Political stagnation and international image
Cuba’s social situation is ambivalent. On the one hand, Cuba has the lowest child mortality and highest life expectancy rate in all of Latin America. On the other hand, there's been a clear worsening of social security, education and health, said Cuban historian and political scientist Armando Chaguaceda, who lectures at the University of Veracruz in Mexico. Not only has the quality of these services been reduced, "but also access, because of cuts to funding in these areas," Chaguaceda added.
"Abandoning infrastructure for water and waste management" has also occurred, Mesa-Lago said, increasing a risk of an epidemic on the island. Trained doctors are leaving the island, leading to a shortage of professional medical services across the country, she added.

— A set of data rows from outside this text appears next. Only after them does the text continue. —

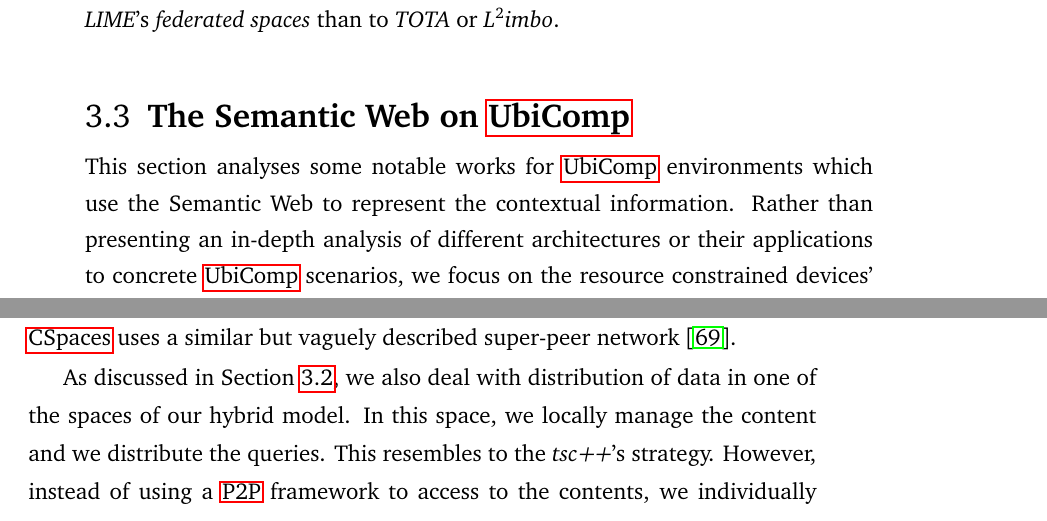
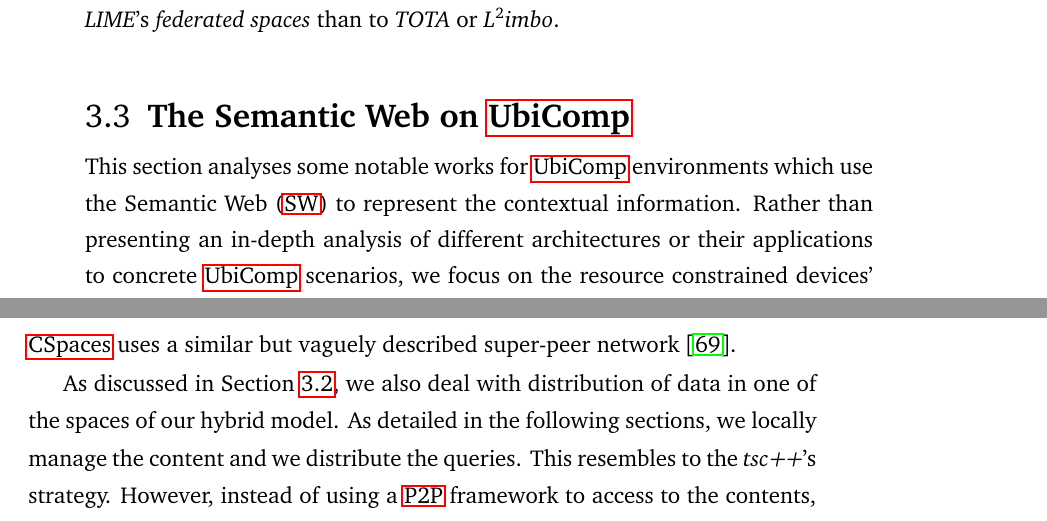
Before and after one commit to gomezgoiri/dissertation, a LaTeX thesis (dissertation.tex, which reads 3_state_of_the_art/3_sw_ubicomp.tex, 3_state_of_the_art/4_tsc.tex): two parts of pages 53 and 62 of 179, joined at a grey line, cut so that both start at the same text. Compiled offline with pdfLaTeX; a LaTeX package or settings file that is missing is left out.

Commit message:
Applying some Diego's changes.

```diff
--- a/3_state_of_the_art/3_sw_ubicomp.tex
+++ b/3_state_of_the_art/3_sw_ubicomp.tex
@@ -4,7 +4,7 @@
 % Sin entrar en distinciones tipo: REST (o WoT) + SW y Ubicomp + SW
 % Sólo complicarían el índice y la redacción
 
-This section analyses some notable works for \ac{ubicomp} environments which use the \acl{sw} to represent the contextual information.
+This section analyses some notable works for \ac{ubicomp} environments which use the \acf{sw} to represent the contextual information.
 Rather than presenting an in-depth analysis of different architectures or their applications to concrete \ac{ubicomp} scenarios,
 we focus on the resource constrained devices' perspective.
 We scrutinize the role of the mobile and embedded devices in the systems which use the \ac{sw}.
--- a/3_state_of_the_art/4_tsc.tex
+++ b/3_state_of_the_art/4_tsc.tex
@@ -236,7 +238,7 @@ Otherwise, the kernel uses three additional strategies:
 
 
 As discussed in Section~\ref{sec:soa_ts_ubicomp}, we also deal with distribution of data in one of the spaces of our hybrid model.
-In this space, we locally manage the content and we distribute the queries.
+As detailed in the following sections, we locally manage the content and we distribute the queries.
 This resembles to the \emph{tsc++}'s strategy.
 However, instead of using a \ac{p2p} framework to access to the contents,
 we individually access to them using several \ac{http} requests. % añadir que son "parallel" o sólo liará?
```
Also changed, not shown: 3_state_of_the_art/4_tsc.tex (2 more changed lines).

The Cuban government has had to make do with less foreign assistance - Venezuela, Argentina, Bolivia, Nicaragua and Ecuador continue to reduce their financial support for the country. Internally, there's also a lack of citizen support. Above all, it's a problem of "political stagnation - which is continued in an authoritarian regime, a single party with very serious controls on freedom of expression, including no right to public protests or strike. Media, and labor unions,” Mesa-Lago added, “are an extension of the government.”
But things have changed somewhat. Recently, the opportunity for Cubans to travel or migrate from the island has increased, along with private investment. But even these reforms have authoritarian tones, Chaguaceda insisted. He believes that 60 years after Moncada, fundamental changes originally championed by Fidel Castro have not taken place.
"The citizenry is tired and civically disempowered, opinion is split, and there's a lack of reference points for peaceful civic protest," Chaguaceda said. Cuban citizens see themselves in opposition to "an elite rich who control information and the tools of power."